# TASK TO CARRY OUT:
Pull each line containing "mCBSound" out of the data and copy it.

# RECORDED INFORMATION:
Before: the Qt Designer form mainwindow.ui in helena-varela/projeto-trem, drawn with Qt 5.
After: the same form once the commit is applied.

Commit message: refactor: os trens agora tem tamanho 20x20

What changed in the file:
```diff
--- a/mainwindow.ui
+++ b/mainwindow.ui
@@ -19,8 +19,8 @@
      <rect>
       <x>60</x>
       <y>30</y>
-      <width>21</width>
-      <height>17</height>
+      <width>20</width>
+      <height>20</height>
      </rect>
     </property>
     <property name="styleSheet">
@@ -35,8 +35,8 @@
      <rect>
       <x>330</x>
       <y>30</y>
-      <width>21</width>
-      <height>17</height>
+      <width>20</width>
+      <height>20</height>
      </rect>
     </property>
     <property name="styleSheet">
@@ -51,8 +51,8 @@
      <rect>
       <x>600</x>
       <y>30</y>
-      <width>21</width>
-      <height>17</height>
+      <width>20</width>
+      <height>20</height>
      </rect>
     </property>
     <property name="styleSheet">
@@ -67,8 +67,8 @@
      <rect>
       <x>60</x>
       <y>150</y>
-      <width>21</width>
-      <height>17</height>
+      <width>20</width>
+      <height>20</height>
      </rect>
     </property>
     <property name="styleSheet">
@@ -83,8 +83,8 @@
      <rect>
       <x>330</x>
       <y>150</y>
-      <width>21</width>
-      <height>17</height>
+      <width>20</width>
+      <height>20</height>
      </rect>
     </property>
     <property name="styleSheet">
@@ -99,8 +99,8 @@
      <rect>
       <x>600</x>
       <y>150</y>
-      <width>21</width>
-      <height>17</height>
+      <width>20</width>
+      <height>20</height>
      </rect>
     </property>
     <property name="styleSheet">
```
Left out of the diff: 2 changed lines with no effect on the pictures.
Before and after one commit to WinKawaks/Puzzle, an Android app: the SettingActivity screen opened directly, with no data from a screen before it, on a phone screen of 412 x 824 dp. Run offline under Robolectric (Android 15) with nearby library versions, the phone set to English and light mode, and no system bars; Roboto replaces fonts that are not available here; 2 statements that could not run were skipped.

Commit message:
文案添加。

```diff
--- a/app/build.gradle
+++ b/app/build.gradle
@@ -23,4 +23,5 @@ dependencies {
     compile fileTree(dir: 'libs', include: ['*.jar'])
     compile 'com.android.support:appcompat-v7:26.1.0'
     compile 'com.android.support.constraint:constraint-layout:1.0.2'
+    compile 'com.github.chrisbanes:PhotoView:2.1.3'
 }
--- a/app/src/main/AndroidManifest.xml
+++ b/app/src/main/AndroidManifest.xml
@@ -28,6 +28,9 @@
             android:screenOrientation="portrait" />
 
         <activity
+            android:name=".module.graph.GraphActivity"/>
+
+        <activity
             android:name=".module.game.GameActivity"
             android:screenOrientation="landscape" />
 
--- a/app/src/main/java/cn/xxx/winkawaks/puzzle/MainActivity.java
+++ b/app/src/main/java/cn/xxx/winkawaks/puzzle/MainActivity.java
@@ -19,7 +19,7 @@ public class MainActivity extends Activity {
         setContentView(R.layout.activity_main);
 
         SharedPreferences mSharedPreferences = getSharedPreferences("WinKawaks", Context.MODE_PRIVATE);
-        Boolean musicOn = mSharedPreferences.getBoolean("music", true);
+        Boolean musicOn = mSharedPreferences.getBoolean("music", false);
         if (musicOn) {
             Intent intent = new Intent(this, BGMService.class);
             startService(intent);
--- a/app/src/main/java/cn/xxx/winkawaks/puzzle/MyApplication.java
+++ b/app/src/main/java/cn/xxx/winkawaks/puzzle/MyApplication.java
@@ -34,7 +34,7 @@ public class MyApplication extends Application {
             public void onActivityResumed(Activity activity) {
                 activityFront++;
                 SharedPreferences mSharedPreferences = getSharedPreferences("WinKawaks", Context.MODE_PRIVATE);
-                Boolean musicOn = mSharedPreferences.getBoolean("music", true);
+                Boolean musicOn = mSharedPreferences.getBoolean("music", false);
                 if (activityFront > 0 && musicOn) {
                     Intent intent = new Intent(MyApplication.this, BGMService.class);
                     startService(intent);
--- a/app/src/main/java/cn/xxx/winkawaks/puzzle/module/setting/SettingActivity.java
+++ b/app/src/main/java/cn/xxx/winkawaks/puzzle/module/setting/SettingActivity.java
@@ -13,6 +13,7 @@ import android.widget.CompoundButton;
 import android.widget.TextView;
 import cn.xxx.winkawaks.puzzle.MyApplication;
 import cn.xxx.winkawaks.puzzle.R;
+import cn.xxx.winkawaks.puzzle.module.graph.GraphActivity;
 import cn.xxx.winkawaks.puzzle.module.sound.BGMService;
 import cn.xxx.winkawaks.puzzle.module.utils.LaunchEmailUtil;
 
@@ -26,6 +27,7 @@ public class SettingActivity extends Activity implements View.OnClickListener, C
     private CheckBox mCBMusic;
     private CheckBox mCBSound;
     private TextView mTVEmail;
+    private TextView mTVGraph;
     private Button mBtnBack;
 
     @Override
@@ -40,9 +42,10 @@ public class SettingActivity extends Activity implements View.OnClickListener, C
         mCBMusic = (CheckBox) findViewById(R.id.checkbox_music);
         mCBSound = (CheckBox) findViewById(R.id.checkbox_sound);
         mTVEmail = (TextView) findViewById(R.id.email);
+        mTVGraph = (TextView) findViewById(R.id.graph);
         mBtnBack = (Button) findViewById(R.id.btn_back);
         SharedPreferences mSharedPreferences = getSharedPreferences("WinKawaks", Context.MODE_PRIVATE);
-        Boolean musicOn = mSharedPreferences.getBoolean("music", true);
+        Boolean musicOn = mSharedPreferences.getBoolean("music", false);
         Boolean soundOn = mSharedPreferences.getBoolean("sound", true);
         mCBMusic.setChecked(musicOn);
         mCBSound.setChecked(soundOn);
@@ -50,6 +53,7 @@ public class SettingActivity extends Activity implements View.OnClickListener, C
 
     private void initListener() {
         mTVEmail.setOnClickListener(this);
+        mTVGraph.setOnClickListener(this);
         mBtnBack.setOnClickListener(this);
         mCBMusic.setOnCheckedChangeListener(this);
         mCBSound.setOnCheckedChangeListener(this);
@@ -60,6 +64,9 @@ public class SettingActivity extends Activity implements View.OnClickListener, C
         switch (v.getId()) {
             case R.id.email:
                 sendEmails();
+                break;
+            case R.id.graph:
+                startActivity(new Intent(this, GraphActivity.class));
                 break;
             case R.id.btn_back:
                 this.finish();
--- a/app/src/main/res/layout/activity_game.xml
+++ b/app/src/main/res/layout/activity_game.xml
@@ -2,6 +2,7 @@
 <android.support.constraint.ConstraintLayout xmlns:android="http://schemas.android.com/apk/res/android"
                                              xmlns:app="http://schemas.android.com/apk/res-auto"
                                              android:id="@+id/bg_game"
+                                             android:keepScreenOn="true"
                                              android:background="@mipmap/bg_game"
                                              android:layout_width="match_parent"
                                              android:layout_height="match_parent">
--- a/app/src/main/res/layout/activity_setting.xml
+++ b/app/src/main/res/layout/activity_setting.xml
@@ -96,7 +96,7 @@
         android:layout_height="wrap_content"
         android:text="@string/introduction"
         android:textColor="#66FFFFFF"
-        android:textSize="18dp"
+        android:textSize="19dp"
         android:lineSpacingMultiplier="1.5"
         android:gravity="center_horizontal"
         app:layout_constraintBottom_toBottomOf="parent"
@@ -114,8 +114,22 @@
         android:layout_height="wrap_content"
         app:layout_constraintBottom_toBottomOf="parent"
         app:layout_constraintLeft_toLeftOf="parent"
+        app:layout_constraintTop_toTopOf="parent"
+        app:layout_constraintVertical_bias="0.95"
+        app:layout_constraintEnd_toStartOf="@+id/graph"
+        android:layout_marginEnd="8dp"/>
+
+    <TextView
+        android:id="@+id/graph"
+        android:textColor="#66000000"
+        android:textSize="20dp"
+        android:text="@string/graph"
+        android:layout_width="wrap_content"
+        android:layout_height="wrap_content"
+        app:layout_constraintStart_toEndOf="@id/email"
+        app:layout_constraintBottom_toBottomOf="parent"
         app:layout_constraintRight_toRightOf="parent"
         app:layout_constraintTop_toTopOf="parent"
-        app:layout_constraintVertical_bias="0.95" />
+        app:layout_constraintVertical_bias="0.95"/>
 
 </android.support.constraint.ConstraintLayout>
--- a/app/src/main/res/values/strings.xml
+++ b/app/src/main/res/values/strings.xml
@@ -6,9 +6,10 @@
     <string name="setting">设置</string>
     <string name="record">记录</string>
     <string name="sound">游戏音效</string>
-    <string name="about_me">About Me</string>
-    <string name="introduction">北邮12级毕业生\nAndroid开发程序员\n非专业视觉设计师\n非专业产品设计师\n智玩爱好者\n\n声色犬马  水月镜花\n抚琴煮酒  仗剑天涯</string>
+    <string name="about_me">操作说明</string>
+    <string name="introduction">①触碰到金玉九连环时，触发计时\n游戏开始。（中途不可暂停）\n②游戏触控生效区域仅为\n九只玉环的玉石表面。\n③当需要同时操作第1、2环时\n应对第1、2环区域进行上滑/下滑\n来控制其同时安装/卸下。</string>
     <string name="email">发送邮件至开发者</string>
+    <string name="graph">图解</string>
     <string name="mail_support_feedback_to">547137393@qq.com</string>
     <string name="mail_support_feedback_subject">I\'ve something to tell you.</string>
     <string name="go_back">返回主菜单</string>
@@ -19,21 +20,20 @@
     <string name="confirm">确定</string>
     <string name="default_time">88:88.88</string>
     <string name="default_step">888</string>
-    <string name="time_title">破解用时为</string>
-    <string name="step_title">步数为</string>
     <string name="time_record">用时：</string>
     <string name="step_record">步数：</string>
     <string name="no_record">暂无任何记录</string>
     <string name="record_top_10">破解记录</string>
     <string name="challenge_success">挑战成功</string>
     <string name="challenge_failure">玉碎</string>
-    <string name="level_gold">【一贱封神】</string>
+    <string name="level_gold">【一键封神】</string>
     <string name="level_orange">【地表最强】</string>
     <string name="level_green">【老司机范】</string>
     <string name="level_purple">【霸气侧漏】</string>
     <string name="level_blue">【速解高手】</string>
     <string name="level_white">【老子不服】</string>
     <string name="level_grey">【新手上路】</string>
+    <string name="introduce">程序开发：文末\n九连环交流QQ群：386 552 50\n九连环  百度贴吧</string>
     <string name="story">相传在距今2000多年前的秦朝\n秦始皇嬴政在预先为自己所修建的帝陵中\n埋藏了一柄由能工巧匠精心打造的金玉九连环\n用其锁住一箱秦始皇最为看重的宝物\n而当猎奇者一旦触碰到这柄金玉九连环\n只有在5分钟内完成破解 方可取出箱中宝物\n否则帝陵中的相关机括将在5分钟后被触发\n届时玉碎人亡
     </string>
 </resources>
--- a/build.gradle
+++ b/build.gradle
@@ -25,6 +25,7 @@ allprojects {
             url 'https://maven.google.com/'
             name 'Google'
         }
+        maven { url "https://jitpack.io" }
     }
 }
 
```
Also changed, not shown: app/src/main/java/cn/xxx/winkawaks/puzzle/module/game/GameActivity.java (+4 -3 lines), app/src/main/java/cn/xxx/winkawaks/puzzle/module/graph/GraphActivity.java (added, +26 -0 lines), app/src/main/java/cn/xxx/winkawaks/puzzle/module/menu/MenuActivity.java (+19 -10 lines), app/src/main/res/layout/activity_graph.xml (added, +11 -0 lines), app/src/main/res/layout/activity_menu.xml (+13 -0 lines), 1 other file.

# SOLUTION TO THIS EXERCISE:
     private CheckBox mCBSound;
         mCBSound = (CheckBox) findViewById(R.id.checkbox_sound);
         mCBSound.setChecked(soundOn);
         mCBSound.setOnCheckedChangeListener(this);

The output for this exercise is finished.